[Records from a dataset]
• • • • •
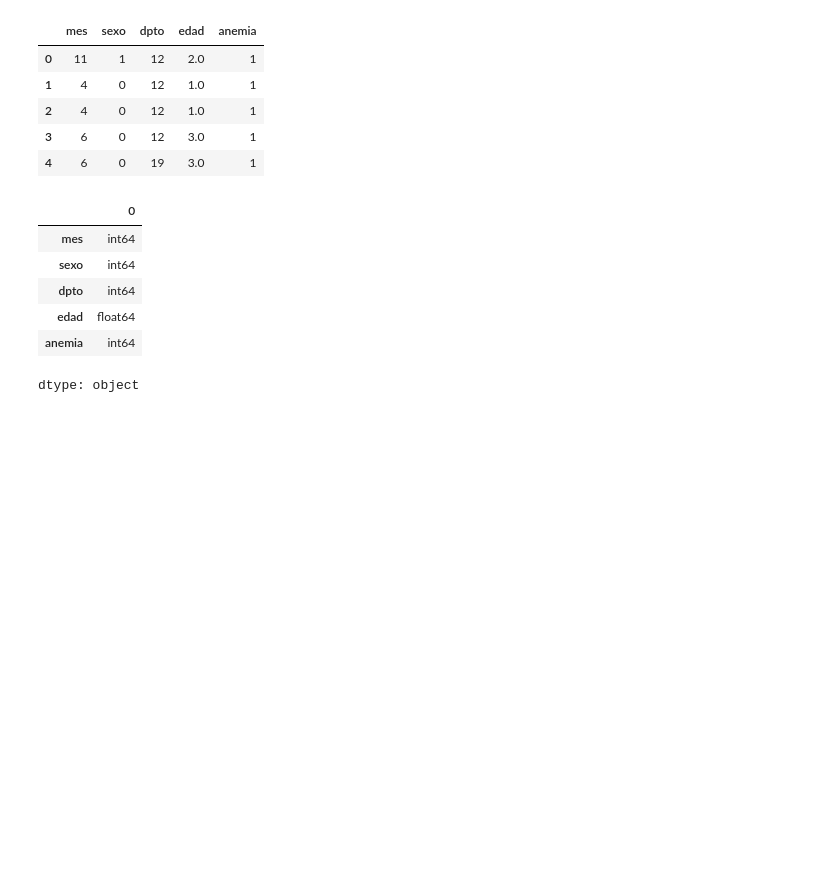
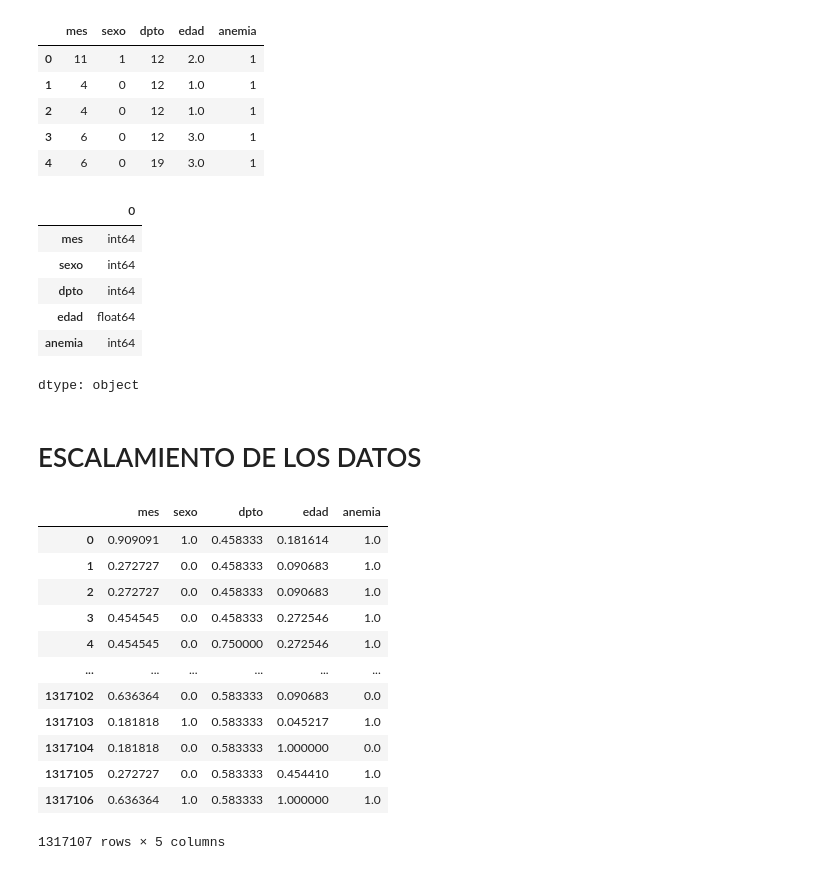
Before and after one commit to cesarmayta/BOOTCAMP_DSG1, a Jupyter notebook: dia3/14_ejercicio_datosabiertos_anemia.ipynb, the cells around one changed output. Cells and saved outputs as stored; diff of their text form; code cells hidden in the pictures; blank space fills up the shorter version.

```diff
--- a/dia3/14_ejercicio_datosabiertos_anemia.ipynb
+++ b/dia3/14_ejercicio_datosabiertos_anemia.ipynb
@@ -260,3 +260,26 @@ df_anemia_processed.dtypes
 | edad | float64 |
 | anemia | int64 |
 dtype: object
+# %% [markdown]
+# ESCALAMIENTO DE LOS DATOS
+# %%
+from sklearn.preprocessing import MinMaxScaler
+scaler = MinMaxScaler()
+df_anemia_processed_scaled = scaler.fit_transform(df_anemia_processed)
+df_anemia_processed_scaled = pd.DataFrame(df_anemia_processed_scaled)
+df_anemia_processed_scaled.columns = df_anemia_processed.columns
+df_anemia_processed_scaled
+# %% [output]
+|  | mes | sexo | dpto | edad | anemia |
+| 0 | 0.909091 | 1.0 | 0.458333 | 0.181614 | 1.0 |
+| 1 | 0.272727 | 0.0 | 0.458333 | 0.090683 | 1.0 |
+| 2 | 0.272727 | 0.0 | 0.458333 | 0.090683 | 1.0 |
+| 3 | 0.454545 | 0.0 | 0.458333 | 0.272546 | 1.0 |
+| 4 | 0.454545 | 0.0 | 0.750000 | 0.272546 | 1.0 |
+| ... | ... | ... | ... | ... | ... |
+| 1317102 | 0.636364 | 0.0 | 0.583333 | 0.090683 | 0.0 |
+| 1317103 | 0.181818 | 1.0 | 0.583333 | 0.045217 | 1.0 |
+| 1317104 | 0.181818 | 0.0 | 0.583333 | 1.000000 | 0.0 |
+| 1317105 | 0.272727 | 0.0 | 0.583333 | 0.454410 | 1.0 |
+| 1317106 | 0.636364 | 1.0 | 0.583333 | 1.000000 | 1.0 |
+1317107 rows × 5 columns
```
Also changed, not shown: parts of 9 cells of this notebook.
• • • • •
_WORK TO COMPLETE_.
Copy out the data exactly and keep the pictures out.

_TASK RESPONSE_.
Before and after one commit to cesarmayta/BOOTCAMP_DSG1, a Jupyter notebook: dia3/14_ejercicio_datosabiertos_anemia.ipynb, the cells around one changed output. Cells and saved outputs as stored; diff of their text form; code cells hidden in the pictures; blank space fills up the shorter version.

```diff
--- a/dia3/14_ejercicio_datosabiertos_anemia.ipynb
+++ b/dia3/14_ejercicio_datosabiertos_anemia.ipynb
@@ -260,3 +260,26 @@ df_anemia_processed.dtypes
 | edad | float64 |
 | anemia | int64 |
 dtype: object
+# %% [markdown]
+# ESCALAMIENTO DE LOS DATOS
+# %%
+from sklearn.preprocessing import MinMaxScaler
+scaler = MinMaxScaler()
+df_anemia_processed_scaled = scaler.fit_transform(df_anemia_processed)
+df_anemia_processed_scaled = pd.DataFrame(df_anemia_processed_scaled)
+df_anemia_processed_scaled.columns = df_anemia_processed.columns
+df_anemia_processed_scaled
+# %% [output]
+|  | mes | sexo | dpto | edad | anemia |
+| 0 | 0.909091 | 1.0 | 0.458333 | 0.181614 | 1.0 |
+| 1 | 0.272727 | 0.0 | 0.458333 | 0.090683 | 1.0 |
+| 2 | 0.272727 | 0.0 | 0.458333 | 0.090683 | 1.0 |
+| 3 | 0.454545 | 0.0 | 0.458333 | 0.272546 | 1.0 |
+| 4 | 0.454545 | 0.0 | 0.750000 | 0.272546 | 1.0 |
+| ... | ... | ... | ... | ... | ... |
+| 1317102 | 0.636364 | 0.0 | 0.583333 | 0.090683 | 0.0 |
+| 1317103 | 0.181818 | 1.0 | 0.583333 | 0.045217 | 1.0 |
+| 1317104 | 0.181818 | 0.0 | 0.583333 | 1.000000 | 0.0 |
+| 1317105 | 0.272727 | 0.0 | 0.583333 | 0.454410 | 1.0 |
+| 1317106 | 0.636364 | 1.0 | 0.583333 | 1.000000 | 1.0 |
+1317107 rows × 5 columns
```
Also changed, not shown: parts of 9 cells of this notebook.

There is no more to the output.